Photo provided by Tatamy resident Stu Albert.
In an impressive memorial area in front of Tatamy Municipal/Post Office Building, 423 Broad Street.
The inscription on the front plaque reads:
(followed by list of 23 names, two marked with stars)
A plaque on the Doughboy’s right side of the base reads:
BY THE CITIZENS
A plaque on the other side of the base is not visible in the photographs furnished.
A plaque on a low wall to the Doughboy’s right identifies the area as the Tatamy Veterans Memorial dedicated by the citizens of Tatamy to honor all veterans, men and women, who have served their country with honor during wartime and peace time, while a plaque on a low wall to the Doughboy’s left contains a special tribute to those who made the supreme sacrifice while in the service of their country and lists four names – one each for World War II, Korea and Vietnam, and one for which a war isn’t identified.
The Doughboy was dedicated November 11, 1923 at the intersection of Bushkill and Main Streets. It was unveiled by two small girls, Mabel Bartholomew and Lena Clewell, along with Joseph Butz, who led the movement to acquire it. The covering was received and folded by Floyd Butz, who had served in the war.
Due to the number of auto accidents involving or related to the Doughboy, it was moved in February 1941 to a concrete foundation on the east side of the public school building, which is now the Municipal building. A substantial renovation project was undertaken in 1979 and the Doughboy was rededicated Memorial day, 1980. It was rededicated again on Memorial Day, 1993 after in had been moved to the front of the building when the new memorial area was built.
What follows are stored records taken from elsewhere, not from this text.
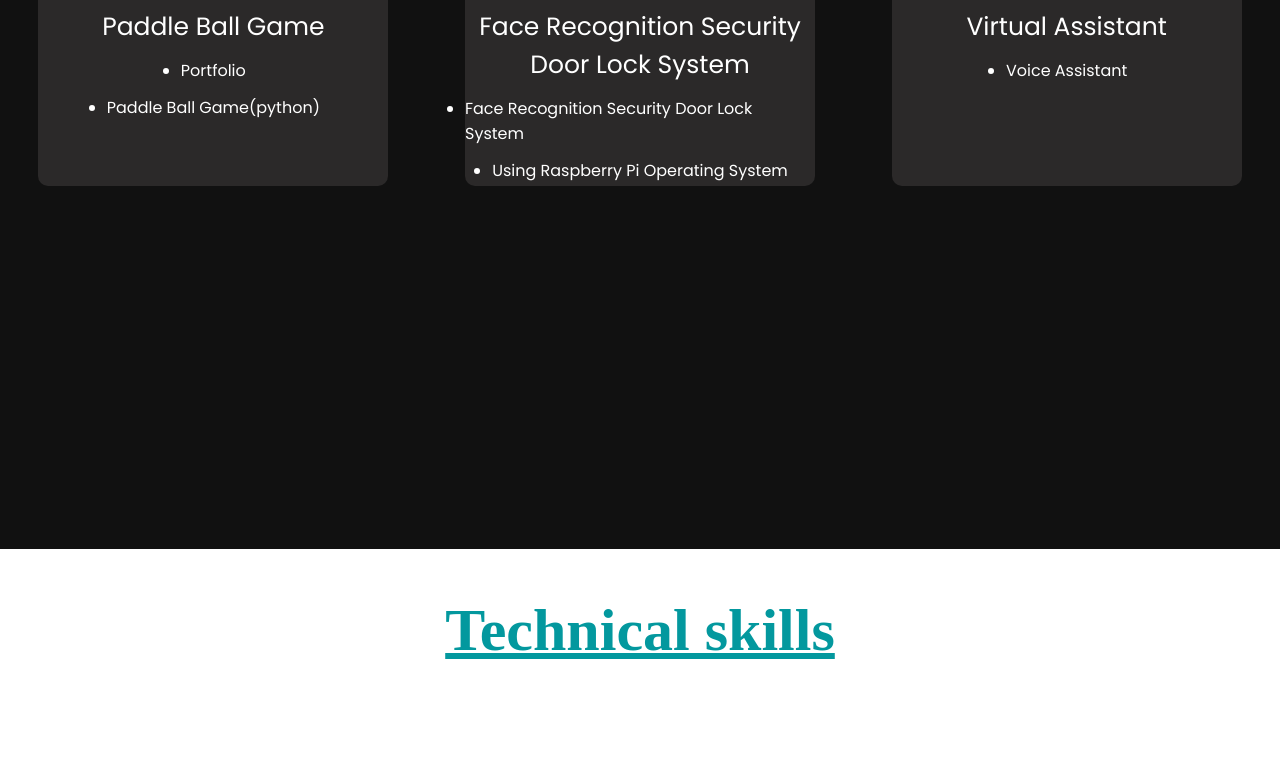
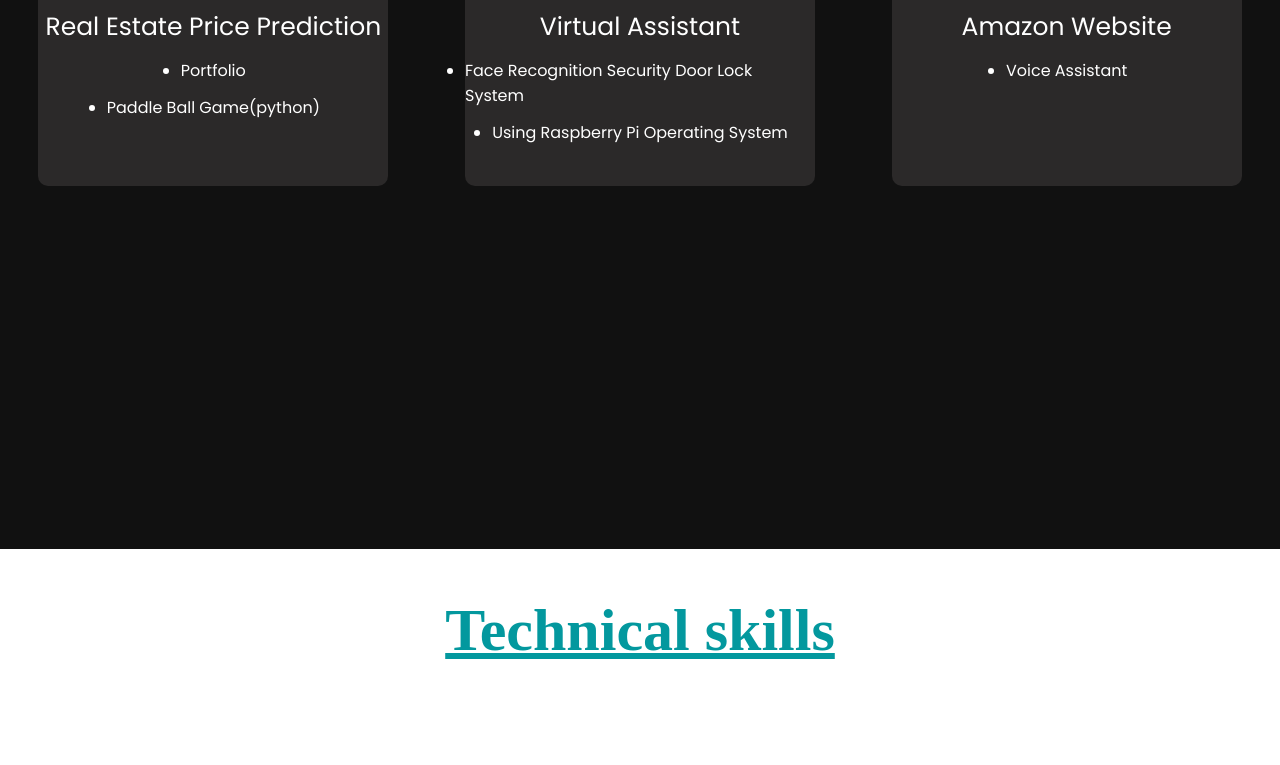
Before and after one commit to shakti2002/shakti_portfolio, a plain HTML site: page index.html in a window 1280 px wide. Shown: the part 2651-3416 px from the top of the page. Drawn offline with nearby package versions, Linux system fonts and the light colour scheme; a web font is replaced by a local one.

Commit message:
Update index.html

```diff
--- a/index.html
+++ b/index.html
@@ -167,29 +167,29 @@
                 <div class="card">
                     <div class="box">
                         <i class="fas fa-code"></i>
-                        <div class="text">Paddle Ball Game</div>
+                        <div class="text">Real Estate Price Prediction</div>
                         <ul class="no-bullets">
-                            <li><a href="https://github.com/shakti2002/paddle__ball_game.py">Portfolio</a></li>
-                            <li><a href="https://github.com/shakti2002/paddle__ball_game.py">Paddle Ball Game(python)</a></li>
+                            <li><a href="https://github.com/shakti2002/Real_state_price_pridcition">Portfolio</a></li>
+                            <li><a href="https://github.com/shakti2002/Real_state_price_pridcition">Paddle Ball Game(python)</a></li>
                         </ul>
                     </div>
                 </div>
                 <div class="card">
                     <div class="box">
                         <i class="fas fa-chart-line"></i>
-                        <div class="text">Face Recognition Security Door Lock System </div>
+                        <div class="text">Virtual Assistant</div>
                         <ul class="no-bullets">
-                            <li><a href="https://github.com/shakti2002/FACE_RECOGINITION_SECURITY_SYSTEM"></a>Face Recognition Security Door Lock System </li>
-                            <li><a href="Face Recognition Security Door Lock System ">Using Raspberry Pi Operating System</a></li>
+                            <li><a href="https://github.com/shakti2002/Virtual__Assistant"></a>Face Recognition Security Door Lock System </li>
+                            <li><a href="Virtual Assistant">Using Raspberry Pi Operating System</a></li>
                         </ul>
                     </div>
                 </div>
                 <div class="card">
                     <div class="box">
                         <i class="fa-brands fa-app-store-ios"></i>
-                        <div class="text">Virtual Assistant</div>
+                        <div class="text">Amazon Website</div>
                             <ul class="no-bullets">
-                                <div><li><p><a  href="https://github.com/shakti2002/Virtual__Assistant">Voice Assistant</a></p></li></div>
+                                <div><li><p><a  href="https://github.com/shakti2002/amazon_clone">Voice Assistant</a></p></li></div>
                             </ul>
                     </div>
                 </div>
```
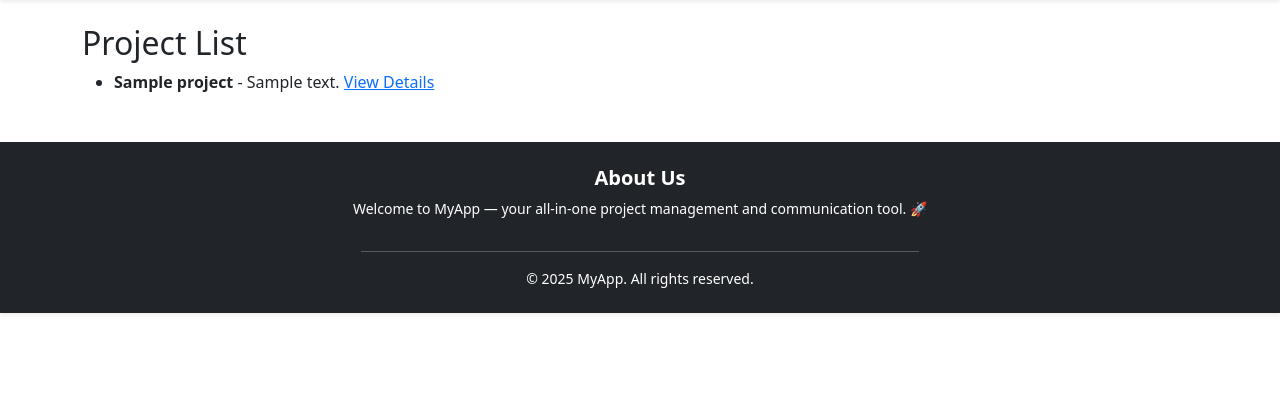
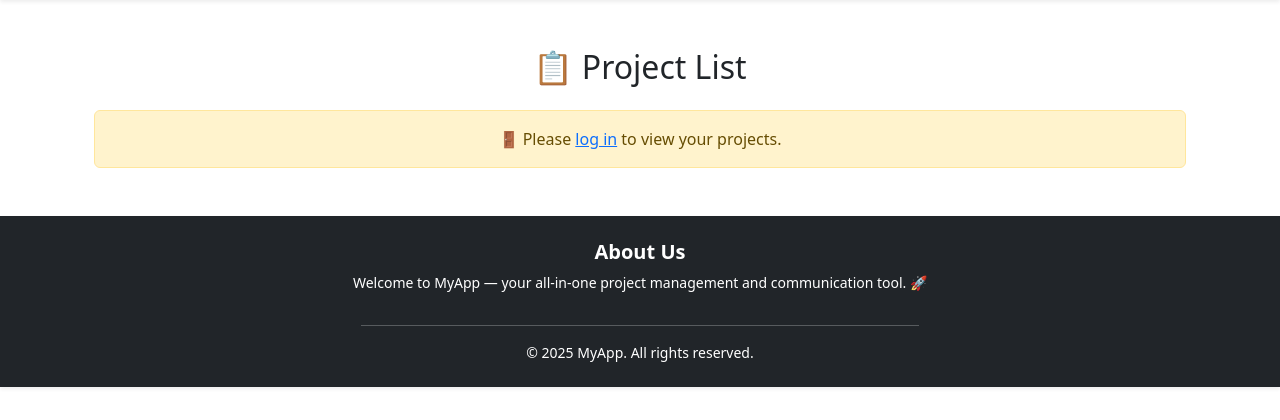
Before and after one commit to vitalyporunov/project_5, a Django app: page /projects/ in a window 1280 px wide. Shown: the part 56-476 px from the top of the page. Run offline with Django 5.2, Linux system fonts and the light colour scheme; tables that the repository leaves empty hold one stand-in row (values such as "Sample post").

Commit message:
final changes to the project

```diff
--- a/projects/templates/projects/project_list.html
+++ b/projects/templates/projects/project_list.html
@@ -1,15 +1,31 @@
 {% extends "base.html" %}
 
 {% block content %}
-<h2>Project List</h2>
-<ul>
-    {% for project in projects %}
-        <li>
-            <strong>{{ project.name }}</strong> - {{ project.description }}
-            <a href="{% url 'project_detail' project.id %}">View Details</a>
-        </li>
-    {% empty %}
-        <li>No projects available.</li>
-    {% endfor %}
-</ul>
+<div class="container mt-5">
+    <h2 class="text-center">📋 Project List</h2>
+
+    {% if user.is_authenticated %}  <!-- ✅ Show content only for logged-in users -->
+
+        {% if projects %}
+            <ul class="list-group mt-4">
+                {% for project in projects %}
+                    <li class="list-group-item">
+                        <h5>{{ project.name }}</h5>
+                        <p>{{ project.description }}</p>
+                        <small><strong>Status:</strong> {{ project.status }}</small>
+                    </li>
+                {% endfor %}
+            </ul>
+        {% else %}
+            <div class="alert alert-info text-center mt-4">
+                🚫 No projects available.
+            </div>
+        {% endif %}
+
+    {% else %}
+        <div class="alert alert-warning text-center mt-4">
+            🚪 Please <a href="{% url 'login' %}">log in</a> to view your projects.
+        </div>
+    {% endif %}
+</div>
 {% endblock %}
```
Also changed, not shown: projects/forms.py (+9 -1 lines), projects/templates/projects/project_form.html (+47 -7 lines), db.sqlite3.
The Doughboy appears to be in reasonably satisfactory condition, although the rifle sling is missing.